On the Wrack Line, between Salvage and Despair
Artist: Miles Epstein
February 15th, 2014
Wrack is an old European word meaning destruction and wreckage, particularly in regards to ships. Wrack is also seaweed. Long undulating lines of kelp, sea grass, or other ocean debris carried far up the beach at high tide are sometimes called ‘wrack lines’.
Salvage is another old word with multiple definitions. The most common refers to ships, as in their rescue, or picking through valuable cargo after the vessels have run aground. It also has everyday definitions, such as “the saving and utilization of scrap paper.”
In the dictionary salvage sits beneath salvation, which I haven’t yet found. But for the last six years I have been looking for and finding some interesting scraps of paper, many of which you can see here today.
Miles Epstein was born in 1960, and grew up reading about and watching various rockets launch. On the American side it was the Mercury, Gemini and Apollo programs. For the Soviets it was the Soyuz. And for Miles, it was lots and lots of cardboard and balsa wood models from the Estes Model Rocket company.
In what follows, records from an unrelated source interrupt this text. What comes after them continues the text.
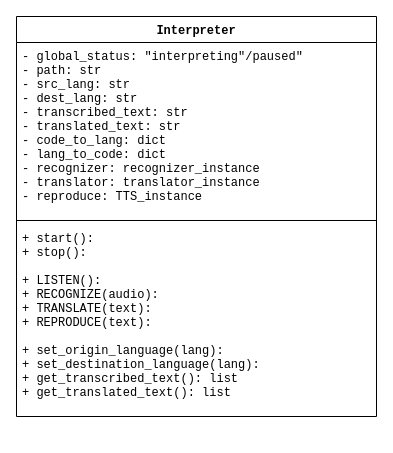
Above: page "interpreter" (1 of 4) of flowcharts.drawio in AmalDokkar/CS-IA (draw.io), before the change. Source tidied: cells renumbered, new cells numbered last; positions are measured from the earlier drawing's top-left corner, leaving out a move shared by most shapes. Both pictures are drawn from the tidied source at 100%, with x=0, y=0 at pixel (16, 16).
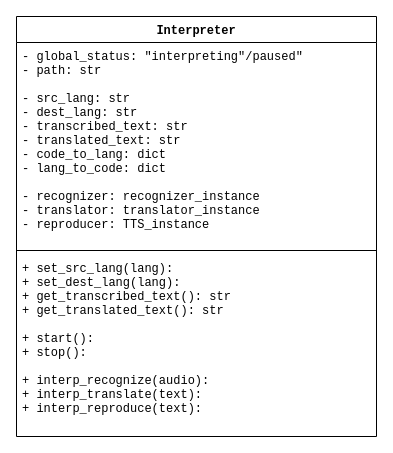
Above is the later version.

What changed in the source:
```diff
@@
 <mxGraphModel>
   <root>
     <mxCell id="0" />
     <mxCell id="1" parent="0" />
     <mxCell id="2" value="Interpreter" style="swimlane;fontStyle=1;align=center;verticalAlign=top;horizontal=1;startSize=26;fontFamily=Courier New;" parent="1" vertex="1">
-      <mxGeometry width="360" height="400" as="geometry" />
+      <mxGeometry width="360" height="420" as="geometry" />
     </mxCell>
-    <mxCell id="3" value="- global_status: &quot;interpreting&quot;/paused&quot;&#10;- path: str&#10;- src_lang: str&#10;- dest_lang: str&#10;- transcribed_text: str&#10;- translated_text: str&#10;- code_to_lang: dict&#10;- lang_to_code: dict&#10;- recognizer: recognizer_instance&#10;- translator: translator_instance&#10;- reproduce: TTS_instance" style="text;strokeColor=none;fillColor=none;align=left;verticalAlign=top;spacingLeft=4;spacingRight=4;overflow=hidden;fontFamily=Courier New;" parent="2" vertex="1">
-      <mxGeometry y="26" width="360" height="174" as="geometry" />
+    <mxCell id="3" value="- global_status: &quot;interpreting&quot;/paused&quot;&#10;- path: str&#10;&#10;- src_lang: str&#10;- dest_lang: str&#10;- transcribed_text: str&#10;- translated_text: str&#10;- code_to_lang: dict&#10;- lang_to_code: dict&#10;&#10;- recognizer: recognizer_instance&#10;- translator: translator_instance&#10;- reproducer: TTS_instance" style="text;strokeColor=none;fillColor=none;align=left;verticalAlign=top;spacingLeft=4;spacingRight=4;overflow=hidden;fontFamily=Courier New;" parent="2" vertex="1">
+      <mxGeometry y="26" width="360" height="204" as="geometry" />
     </mxCell>
     <mxCell id="4" style="line;strokeWidth=1;fillColor=none;align=left;verticalAlign=middle;spacingTop=-1;spacingLeft=3;spacingRight=3;labelPosition=right;strokeColor=inherit;" parent="2" vertex="1">
-      <mxGeometry y="200" width="360" height="8" as="geometry" />
+      <mxGeometry y="230" width="360" height="8" as="geometry" />
     </mxCell>
-    <mxCell id="5" value="+ start():&#10;+ stop():&#10;&#10;+ LISTEN():&#10;+ RECOGNIZE(audio):&#10;+ TRANSLATE(text):&#10;+ REPRODUCE(text):&#10;&#10;+ set_origin_language(lang):&#10;+ set_destination_language(lang):&#10;+ get_transcribed_text(): list&#10;+ get_translated_text(): list&#10;" style="text;strokeColor=none;fillColor=none;align=left;verticalAlign=top;spacingLeft=4;spacingRight=4;overflow=hidden;fontFamily=Courier New;" parent="2" vertex="1">
-      <mxGeometry y="208" width="360" height="192" as="geometry" />
+    <mxCell id="5" value="+ set_src_lang(lang):&#10;+ set_dest_lang(lang):&#10;+ get_transcribed_text(): str&#10;+ get_translated_text(): str&#10;&#10;+ start():&#10;+ stop():&#10;&#10;+ interp_recognize(audio):&#10;+ interp_translate(text):&#10;+ interp_reproduce(text):&#10;" style="text;strokeColor=none;fillColor=none;align=left;verticalAlign=top;spacingLeft=4;spacingRight=4;overflow=hidden;fontFamily=Courier New;" parent="2" vertex="1">
+      <mxGeometry y="238" width="360" height="182" as="geometry" />
     </mxCell>
   </root>
 </mxGraphModel>
```
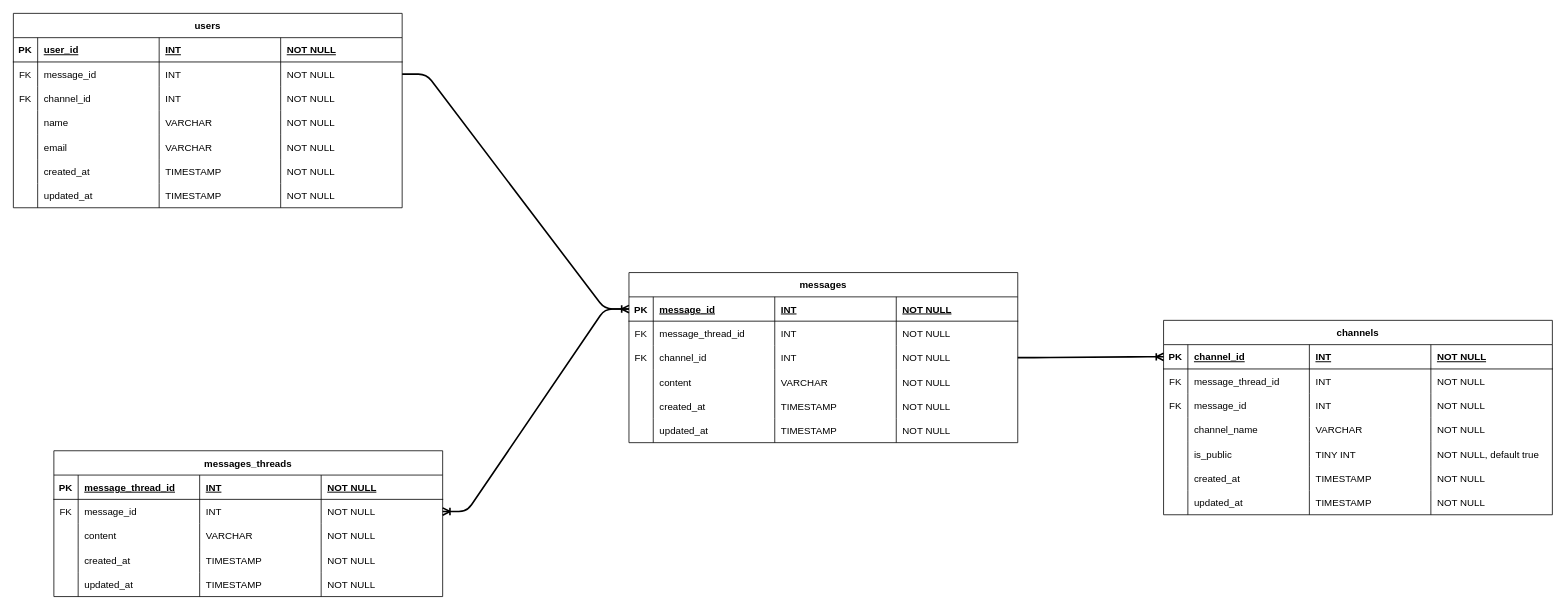
Earlier version of the draw.io diagram データベース設計/データモデリング/データモデリング2/課題1/課題1-1.drawio (ISAWASHUN/PrAhaChallenge). Source tidied: cells renumbered, new cells numbered last; positions are measured from the earlier drawing's top-left corner, leaving out a move shared by most shapes. Both pictures are drawn from the tidied source at 81%, with x=0, y=0 at pixel (13, 13).
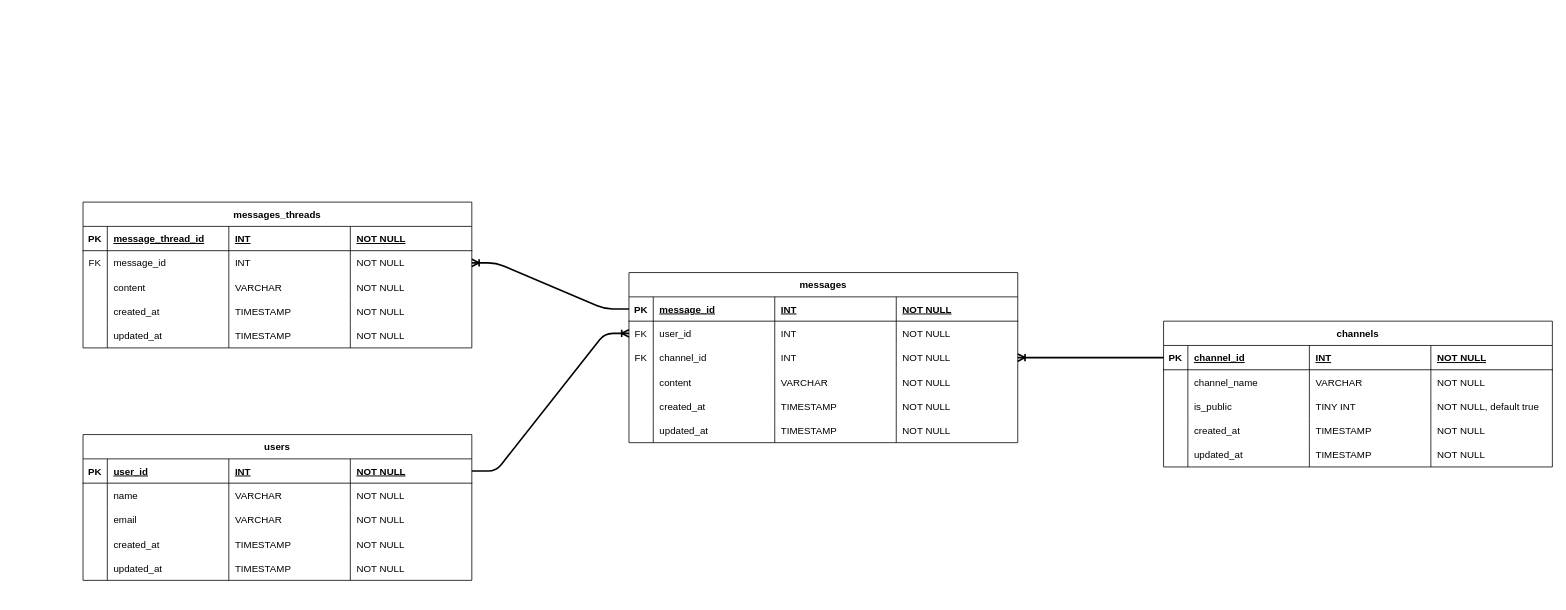
Above is the later version.

Commit message (it also covers changes not shown here):
✨Database Modeling2 外部キーが循環していたので修正

The change refers to these unchanged cells:
```xml
<mxCell id="3" style="shape=tableRow;horizontal=0;startSize=0;swimlaneHead=0;swimlaneBody=0;fillColor=none;points=[[0,0.5],[1,0.5]];portConstraint=eastwest;top=0;left=0;right=0;bottom=1;" parent="2" vertex="1">
  <mxGeometry y="30" width="480" height="30" as="geometry" />
</mxCell>
<mxCell id="39" style="shape=tableRow;horizontal=0;startSize=0;swimlaneHead=0;swimlaneBody=0;fillColor=none;points=[[0,0.5],[1,0.5]];portConstraint=eastwest;top=0;left=0;right=0;bottom=1;" parent="38" vertex="1">
  <mxGeometry y="30" width="480" height="30" as="geometry" />
</mxCell>
<mxCell id="44" style="shape=tableRow;horizontal=0;startSize=0;swimlaneHead=0;swimlaneBody=0;fillColor=none;points=[[0,0.5],[1,0.5]];portConstraint=eastwest;top=0;left=0;right=0;bottom=0;" parent="38" vertex="1">
  <mxGeometry y="60" width="480" height="30" as="geometry" />
</mxCell>
<mxCell id="49" style="shape=tableRow;horizontal=0;startSize=0;swimlaneHead=0;swimlaneBody=0;fillColor=none;points=[[0,0.5],[1,0.5]];portConstraint=eastwest;top=0;left=0;right=0;bottom=0;" parent="38" vertex="1">
  <mxGeometry y="90" width="480" height="30" as="geometry" />
</mxCell>
<mxCell id="96" style="shape=tableRow;horizontal=0;startSize=0;swimlaneHead=0;swimlaneBody=0;fillColor=none;points=[[0,0.5],[1,0.5]];portConstraint=eastwest;top=0;left=0;right=0;bottom=1;" parent="95" vertex="1">
  <mxGeometry y="30" width="480" height="30" as="geometry" />
</mxCell>
```

What changed in the source:
```diff
@@
     <mxCell id="2" value="users" style="shape=table;startSize=30;childLayout=tableLayout;rowLines=0;fontStyle=1;align=center;gradientColor=none;strokeColor=#0a0a0a;" parent="1" vertex="1">
-      <mxGeometry width="480" height="240" as="geometry" />
+      <mxGeometry x="86" y="520" width="480" height="180" as="geometry" />
     </mxCell>
@@
-    <mxCell id="8" style="shape=tableRow;horizontal=0;startSize=0;swimlaneHead=0;swimlaneBody=0;fillColor=none;points=[[0,0.5],[1,0.5]];portConstraint=eastwest;top=0;left=0;right=0;bottom=0;" parent="2" vertex="1">
-      <mxGeometry y="60" width="480" height="30" as="geometry" />
-    </mxCell>
-    <mxCell id="9" value="FK" style="shape=partialRectangle;fillColor=none;top=0;left=0;bottom=0;right=0;overflow=hidden;fontColor=#0d0c0c;" parent="8" vertex="1">
-      <mxGeometry width="30" height="30" as="geometry" />
-    </mxCell>
-    <mxCell id="10" value="message_id" style="shape=partialRectangle;fillColor=none;top=0;left=0;bottom=0;right=0;align=left;spacingLeft=6;overflow=hidden;fontColor=#000000;" parent="8" vertex="1">
-      <mxGeometry x="30" width="150" height="30" as="geometry" />
-    </mxCell>
-    <mxCell id="11" value="INT" style="shape=partialRectangle;fillColor=none;top=0;left=0;bottom=0;right=0;align=left;spacingLeft=6;overflow=hidden;fontColor=#000000;" parent="8" vertex="1">
-      <mxGeometry x="180" width="150" height="30" as="geometry" />
-    </mxCell>
-    <mxCell id="12" value="NOT NULL" style="shape=partialRectangle;fillColor=none;top=0;left=0;bottom=0;right=0;align=left;spacingLeft=6;overflow=hidden;fontColor=#000000;" parent="8" vertex="1">
-      <mxGeometry x="330" width="150" height="30" as="geometry" />
-    </mxCell>
-    <mxCell id="13" style="shape=tableRow;horizontal=0;startSize=0;swimlaneHead=0;swimlaneBody=0;fillColor=none;top=0;left=0;right=0;bottom=0;" parent="2" vertex="1">
-      <mxGeometry y="90" width="480" height="30" as="geometry" />
-    </mxCell>
-    <mxCell id="14" value="FK" style="shape=partialRectangle;fillColor=none;top=0;left=0;bottom=0;right=0;overflow=hidden;fontColor=#000000;" parent="13" vertex="1">
-      <mxGeometry width="30" height="30" as="geometry" />
-    </mxCell>
-    <mxCell id="15" value="channel_id" style="shape=partialRectangle;fillColor=none;top=0;left=0;bottom=0;right=0;align=left;spacingLeft=6;overflow=hidden;fontColor=#000000;" parent="13" vertex="1">
-      <mxGeometry x="30" width="150" height="30" as="geometry" />
-    </mxCell>
-    <mxCell id="16" value="INT" style="shape=partialRectangle;fillColor=none;top=0;left=0;bottom=0;right=0;align=left;spacingLeft=6;overflow=hidden;fontColor=#000000;" parent="13" vertex="1">
-      <mxGeometry x="180" width="150" height="30" as="geometry" />
-    </mxCell>
-    <mxCell id="17" value="NOT NULL" style="shape=partialRectangle;fillColor=none;top=0;left=0;bottom=0;right=0;align=left;spacingLeft=6;overflow=hidden;fontColor=#000000;" parent="13" vertex="1">
-      <mxGeometry x="330" width="150" height="30" as="geometry" />
-    </mxCell>
     <mxCell id="18" style="shape=tableRow;horizontal=0;startSize=0;swimlaneHead=0;swimlaneBody=0;fillColor=none;top=0;left=0;right=0;bottom=0;" parent="2" vertex="1">
-      <mxGeometry y="120" width="480" height="30" as="geometry" />
+      <mxGeometry y="60" width="480" height="30" as="geometry" />
     </mxCell>
@@
     <mxCell id="23" style="shape=tableRow;horizontal=0;startSize=0;swimlaneHead=0;swimlaneBody=0;fillColor=none;top=0;left=0;right=0;bottom=0;" parent="2" vertex="1">
-      <mxGeometry y="150" width="480" height="30" as="geometry" />
+      <mxGeometry y="90" width="480" height="30" as="geometry" />
     </mxCell>
@@
     <mxCell id="28" style="shape=tableRow;horizontal=0;startSize=0;swimlaneHead=0;swimlaneBody=0;fillColor=none;top=0;left=0;right=0;bottom=0;" parent="2" vertex="1">
-      <mxGeometry y="180" width="480" height="30" as="geometry" />
+      <mxGeometry y="120" width="480" height="30" as="geometry" />
     </mxCell>
@@
     <mxCell id="33" style="shape=tableRow;horizontal=0;startSize=0;swimlaneHead=0;swimlaneBody=0;fillColor=none;top=0;left=0;right=0;bottom=0;" parent="2" vertex="1">
-      <mxGeometry y="210" width="480" height="30" as="geometry" />
+      <mxGeometry y="150" width="480" height="30" as="geometry" />
     </mxCell>
@@
-    <mxCell id="46" value="message_thread_id" style="shape=partialRectangle;fillColor=none;top=0;left=0;bottom=0;right=0;align=left;spacingLeft=6;overflow=hidden;fontColor=#000000;" parent="44" vertex="1">
+    <mxCell id="46" value="user_id" style="shape=partialRectangle;fillColor=none;top=0;left=0;bottom=0;right=0;align=left;spacingLeft=6;overflow=hidden;fontColor=#000000;" parent="44" vertex="1">
       <mxGeometry x="30" width="150" height="30" as="geometry" />
     </mxCell>
@@
     <mxCell id="69" value="messages_threads" style="shape=table;startSize=30;childLayout=tableLayout;rowLines=0;fontStyle=1;align=center;gradientColor=none;strokeColor=#0a0a0a;" parent="1" vertex="1">
-      <mxGeometry x="50" y="540" width="480" height="180" as="geometry" />
+      <mxGeometry x="86" y="233" width="480" height="180" as="geometry" />
     </mxCell>
@@
     <mxCell id="95" value="channels" style="shape=table;startSize=30;childLayout=tableLayout;rowLines=0;fontStyle=1;align=center;gradientColor=none;strokeColor=#0a0a0a;" parent="1" vertex="1">
-      <mxGeometry x="1420" y="379" width="480" height="240" as="geometry" />
+      <mxGeometry x="1420" y="380" width="480" height="180" as="geometry" />
     </mxCell>
@@
-    <mxCell id="101" style="shape=tableRow;horizontal=0;startSize=0;swimlaneHead=0;swimlaneBody=0;fillColor=none;top=0;left=0;right=0;bottom=0;" parent="95" vertex="1">
-      <mxGeometry y="60" width="480" height="30" as="geometry" />
-    </mxCell>
-    <mxCell id="102" value="FK" style="shape=partialRectangle;fillColor=none;top=0;left=0;bottom=0;right=0;overflow=hidden;fontColor=#0d0c0c;" parent="101" vertex="1">
-      <mxGeometry width="30" height="30" as="geometry" />
-    </mxCell>
-    <mxCell id="103" value="message_thread_id" style="shape=partialRectangle;fillColor=none;top=0;left=0;bottom=0;right=0;align=left;spacingLeft=6;overflow=hidden;fontColor=#000000;" parent="101" vertex="1">
-      <mxGeometry x="30" width="150" height="30" as="geometry" />
-    </mxCell>
-    <mxCell id="104" value="INT" style="shape=partialRectangle;fillColor=none;top=0;left=0;bottom=0;right=0;align=left;spacingLeft=6;overflow=hidden;fontColor=#000000;" parent="101" vertex="1">
-      <mxGeometry x="180" width="150" height="30" as="geometry" />
-    </mxCell>
-    <mxCell id="105" value="NOT NULL" style="shape=partialRectangle;fillColor=none;top=0;left=0;bottom=0;right=0;align=left;spacingLeft=6;overflow=hidden;fontColor=#000000;" parent="101" vertex="1">
-      <mxGeometry x="330" width="150" height="30" as="geometry" />
-    </mxCell>
-    <mxCell id="106" style="shape=tableRow;horizontal=0;startSize=0;swimlaneHead=0;swimlaneBody=0;fillColor=none;top=0;left=0;right=0;bottom=0;" parent="95" vertex="1">
-      <mxGeometry y="90" width="480" height="30" as="geometry" />
-    </mxCell>
-    <mxCell id="107" value="FK" style="shape=partialRectangle;fillColor=none;top=0;left=0;bottom=0;right=0;overflow=hidden;fontColor=#000000;" parent="106" vertex="1">
-      <mxGeometry width="30" height="30" as="geometry" />
-    </mxCell>
-    <mxCell id="108" value="message_id" style="shape=partialRectangle;fillColor=none;top=0;left=0;bottom=0;right=0;align=left;spacingLeft=6;overflow=hidden;fontColor=#000000;" parent="106" vertex="1">
-      <mxGeometry x="30" width="150" height="30" as="geometry" />
-    </mxCell>
-    <mxCell id="109" value="INT" style="shape=partialRectangle;fillColor=none;top=0;left=0;bottom=0;right=0;align=left;spacingLeft=6;overflow=hidden;fontColor=#000000;" parent="106" vertex="1">
-      <mxGeometry x="180" width="150" height="30" as="geometry" />
-    </mxCell>
-    <mxCell id="110" value="NOT NULL" style="shape=partialRectangle;fillColor=none;top=0;left=0;bottom=0;right=0;align=left;spacingLeft=6;overflow=hidden;fontColor=#000000;" parent="106" vertex="1">
-      <mxGeometry x="330" width="150" height="30" as="geometry" />
-    </mxCell>
     <mxCell id="111" style="shape=tableRow;horizontal=0;startSize=0;swimlaneHead=0;swimlaneBody=0;fillColor=none;top=0;left=0;right=0;bottom=0;" parent="95" vertex="1">
-      <mxGeometry y="120" width="480" height="30" as="geometry" />
+      <mxGeometry y="60" width="480" height="30" as="geometry" />
     </mxCell>
@@
     <mxCell id="116" style="shape=tableRow;horizontal=0;startSize=0;swimlaneHead=0;swimlaneBody=0;fillColor=none;top=0;left=0;right=0;bottom=0;" parent="95" vertex="1">
-      <mxGeometry y="150" width="480" height="30" as="geometry" />
+      <mxGeometry y="90" width="480" height="30" as="geometry" />
     </mxCell>
@@
     <mxCell id="121" style="shape=tableRow;horizontal=0;startSize=0;swimlaneHead=0;swimlaneBody=0;fillColor=none;top=0;left=0;right=0;bottom=0;" parent="95" vertex="1">
-      <mxGeometry y="180" width="480" height="30" as="geometry" />
+      <mxGeometry y="120" width="480" height="30" as="geometry" />
     </mxCell>
@@
     <mxCell id="126" style="shape=tableRow;horizontal=0;startSize=0;swimlaneHead=0;swimlaneBody=0;fillColor=none;top=0;left=0;right=0;bottom=0;" parent="95" vertex="1">
-      <mxGeometry y="210" width="480" height="30" as="geometry" />
+      <mxGeometry y="150" width="480" height="30" as="geometry" />
     </mxCell>
@@
-    <mxCell id="132" style="edgeStyle=entityRelationEdgeStyle;fontSize=12;html=1;endArrow=ERoneToMany;fontColor=#000000;strokeColor=#000000;strokeWidth=2;exitX=1;exitY=0.5;exitDx=0;exitDy=0;entryX=0;entryY=0.5;entryDx=0;entryDy=0;" parent="1" edge="1" source="8" target="39">
-      <mxGeometry relative="1" as="geometry" />
-    </mxCell>
-    <mxCell id="133" style="edgeStyle=entityRelationEdgeStyle;fontSize=12;html=1;endArrow=ERoneToMany;fontColor=#000000;strokeColor=#000000;strokeWidth=2;exitX=1;exitY=0.5;exitDx=0;exitDy=0;entryX=0;entryY=0.5;entryDx=0;entryDy=0;" parent="1" edge="1" source="49" target="96">
+    <mxCell id="133" style="edgeStyle=entityRelationEdgeStyle;fontSize=12;html=1;endArrow=ERoneToMany;fontColor=#000000;strokeColor=#000000;strokeWidth=2;exitX=0;exitY=0.5;exitDx=0;exitDy=0;entryX=1;entryY=0.5;entryDx=0;entryDy=0;" parent="1" edge="1" source="96" target="49">
       <mxGeometry relative="1" as="geometry" />
     </mxCell>
+    <mxCell id="134" style="edgeStyle=entityRelationEdgeStyle;fontSize=12;html=1;endArrow=ERoneToMany;fontColor=#000000;strokeColor=#000000;strokeWidth=2;exitX=1;exitY=0.5;exitDx=0;exitDy=0;entryX=0;entryY=0.5;entryDx=0;entryDy=0;" parent="1" edge="1" source="3" target="44">
+      <mxGeometry relative="1" as="geometry" />
+    </mxCell>
```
In recent years, his interests have moved directly underfoot, specifically the city in which he lives, and the systems operating under its streets. He is honored to show his work in this most appropriate space.